▶ [Exercise aim]: Each entry is to be printed again word for word.

▶ [Records supplied]:
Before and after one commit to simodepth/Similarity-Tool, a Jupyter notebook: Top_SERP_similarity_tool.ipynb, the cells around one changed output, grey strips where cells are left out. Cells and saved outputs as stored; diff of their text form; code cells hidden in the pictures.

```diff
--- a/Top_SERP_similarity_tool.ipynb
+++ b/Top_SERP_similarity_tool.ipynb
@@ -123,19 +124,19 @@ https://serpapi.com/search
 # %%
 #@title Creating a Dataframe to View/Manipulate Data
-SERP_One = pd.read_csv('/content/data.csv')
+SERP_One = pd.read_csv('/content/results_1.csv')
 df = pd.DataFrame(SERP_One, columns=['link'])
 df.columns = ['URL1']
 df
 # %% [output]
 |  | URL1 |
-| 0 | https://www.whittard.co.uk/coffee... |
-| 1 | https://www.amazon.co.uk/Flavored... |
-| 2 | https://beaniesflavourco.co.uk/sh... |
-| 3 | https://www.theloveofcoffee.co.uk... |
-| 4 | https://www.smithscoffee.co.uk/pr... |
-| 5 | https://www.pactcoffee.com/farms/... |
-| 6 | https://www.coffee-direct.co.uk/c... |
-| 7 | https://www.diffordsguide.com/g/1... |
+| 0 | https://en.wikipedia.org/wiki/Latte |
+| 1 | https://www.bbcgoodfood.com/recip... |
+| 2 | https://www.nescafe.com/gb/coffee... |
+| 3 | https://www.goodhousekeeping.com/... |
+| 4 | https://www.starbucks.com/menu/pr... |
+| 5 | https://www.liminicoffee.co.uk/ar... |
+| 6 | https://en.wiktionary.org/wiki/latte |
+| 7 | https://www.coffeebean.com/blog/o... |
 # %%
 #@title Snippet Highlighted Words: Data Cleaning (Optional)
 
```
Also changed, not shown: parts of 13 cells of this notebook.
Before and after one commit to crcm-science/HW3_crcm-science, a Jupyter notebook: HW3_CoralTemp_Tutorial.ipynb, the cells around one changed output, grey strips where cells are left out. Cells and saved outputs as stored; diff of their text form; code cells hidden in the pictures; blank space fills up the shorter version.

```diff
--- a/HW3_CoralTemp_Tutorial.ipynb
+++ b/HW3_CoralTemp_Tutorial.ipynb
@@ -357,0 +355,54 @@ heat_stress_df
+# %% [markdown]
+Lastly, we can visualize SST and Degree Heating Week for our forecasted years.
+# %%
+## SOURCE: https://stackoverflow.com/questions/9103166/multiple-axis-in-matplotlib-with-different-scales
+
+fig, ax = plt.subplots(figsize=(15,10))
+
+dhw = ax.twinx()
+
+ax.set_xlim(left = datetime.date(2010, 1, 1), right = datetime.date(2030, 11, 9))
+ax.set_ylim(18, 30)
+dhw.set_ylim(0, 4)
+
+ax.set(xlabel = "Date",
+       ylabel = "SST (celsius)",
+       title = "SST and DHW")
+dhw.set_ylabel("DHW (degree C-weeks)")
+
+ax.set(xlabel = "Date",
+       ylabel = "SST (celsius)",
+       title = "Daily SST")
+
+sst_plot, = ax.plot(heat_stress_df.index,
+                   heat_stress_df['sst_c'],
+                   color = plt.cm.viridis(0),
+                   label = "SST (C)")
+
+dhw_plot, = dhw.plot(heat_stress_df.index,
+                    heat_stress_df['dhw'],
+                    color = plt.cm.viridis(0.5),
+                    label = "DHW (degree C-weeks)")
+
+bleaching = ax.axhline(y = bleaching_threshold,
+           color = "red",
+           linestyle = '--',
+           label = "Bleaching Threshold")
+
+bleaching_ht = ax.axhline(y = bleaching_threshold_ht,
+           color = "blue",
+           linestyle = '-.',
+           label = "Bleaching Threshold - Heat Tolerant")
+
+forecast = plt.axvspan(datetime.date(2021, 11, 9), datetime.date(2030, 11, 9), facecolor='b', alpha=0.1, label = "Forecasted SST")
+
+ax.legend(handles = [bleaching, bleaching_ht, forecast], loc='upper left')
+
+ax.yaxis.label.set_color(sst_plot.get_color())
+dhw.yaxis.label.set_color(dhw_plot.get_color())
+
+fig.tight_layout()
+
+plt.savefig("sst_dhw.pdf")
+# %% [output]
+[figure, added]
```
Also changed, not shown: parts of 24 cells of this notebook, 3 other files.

▶ [Answer to this task]:
Before and after one commit to simodepth/Similarity-Tool, a Jupyter notebook: Top_SERP_similarity_tool.ipynb, the cells around one changed output, grey strips where cells are left out. Cells and saved outputs as stored; diff of their text form; code cells hidden in the pictures.

```diff
--- a/Top_SERP_similarity_tool.ipynb
+++ b/Top_SERP_similarity_tool.ipynb
@@ -123,19 +124,19 @@ https://serpapi.com/search
 # %%
 #@title Creating a Dataframe to View/Manipulate Data
-SERP_One = pd.read_csv('/content/data.csv')
+SERP_One = pd.read_csv('/content/results_1.csv')
 df = pd.DataFrame(SERP_One, columns=['link'])
 df.columns = ['URL1']
 df
 # %% [output]
 |  | URL1 |
-| 0 | https://www.whittard.co.uk/coffee... |
-| 1 | https://www.amazon.co.uk/Flavored... |
-| 2 | https://beaniesflavourco.co.uk/sh... |
-| 3 | https://www.theloveofcoffee.co.uk... |
-| 4 | https://www.smithscoffee.co.uk/pr... |
-| 5 | https://www.pactcoffee.com/farms/... |
-| 6 | https://www.coffee-direct.co.uk/c... |
-| 7 | https://www.diffordsguide.com/g/1... |
+| 0 | https://en.wikipedia.org/wiki/Latte |
+| 1 | https://www.bbcgoodfood.com/recip... |
+| 2 | https://www.nescafe.com/gb/coffee... |
+| 3 | https://www.goodhousekeeping.com/... |
+| 4 | https://www.starbucks.com/menu/pr... |
+| 5 | https://www.liminicoffee.co.uk/ar... |
+| 6 | https://en.wiktionary.org/wiki/latte |
+| 7 | https://www.coffeebean.com/blog/o... |
 # %%
 #@title Snippet Highlighted Words: Data Cleaning (Optional)
 
```
Also changed, not shown: parts of 13 cells of this notebook.
Before and after one commit to crcm-science/HW3_crcm-science, a Jupyter notebook: HW3_CoralTemp_Tutorial.ipynb, the cells around one changed output, grey strips where cells are left out. Cells and saved outputs as stored; diff of their text form; code cells hidden in the pictures; blank space fills up the shorter version.

```diff
--- a/HW3_CoralTemp_Tutorial.ipynb
+++ b/HW3_CoralTemp_Tutorial.ipynb
@@ -357,0 +355,54 @@ heat_stress_df
+# %% [markdown]
+Lastly, we can visualize SST and Degree Heating Week for our forecasted years.
+# %%
+## SOURCE: https://stackoverflow.com/questions/9103166/multiple-axis-in-matplotlib-with-different-scales
+
+fig, ax = plt.subplots(figsize=(15,10))
+
+dhw = ax.twinx()
+
+ax.set_xlim(left = datetime.date(2010, 1, 1), right = datetime.date(2030, 11, 9))
+ax.set_ylim(18, 30)
+dhw.set_ylim(0, 4)
+
+ax.set(xlabel = "Date",
+       ylabel = "SST (celsius)",
+       title = "SST and DHW")
+dhw.set_ylabel("DHW (degree C-weeks)")
+
+ax.set(xlabel = "Date",
+       ylabel = "SST (celsius)",
+       title = "Daily SST")
+
+sst_plot, = ax.plot(heat_stress_df.index,
+                   heat_stress_df['sst_c'],
+                   color = plt.cm.viridis(0),
+                   label = "SST (C)")
+
+dhw_plot, = dhw.plot(heat_stress_df.index,
+                    heat_stress_df['dhw'],
+                    color = plt.cm.viridis(0.5),
+                    label = "DHW (degree C-weeks)")
+
+bleaching = ax.axhline(y = bleaching_threshold,
+           color = "red",
+           linestyle = '--',
+           label = "Bleaching Threshold")
+
+bleaching_ht = ax.axhline(y = bleaching_threshold_ht,
+           color = "blue",
+           linestyle = '-.',
+           label = "Bleaching Threshold - Heat Tolerant")
+
+forecast = plt.axvspan(datetime.date(2021, 11, 9), datetime.date(2030, 11, 9), facecolor='b', alpha=0.1, label = "Forecasted SST")
+
+ax.legend(handles = [bleaching, bleaching_ht, forecast], loc='upper left')
+
+ax.yaxis.label.set_color(sst_plot.get_color())
+dhw.yaxis.label.set_color(dhw_plot.get_color())
+
+fig.tight_layout()
+
+plt.savefig("sst_dhw.pdf")
+# %% [output]
+[figure, added]
```
Also changed, not shown: parts of 24 cells of this notebook, 3 other files.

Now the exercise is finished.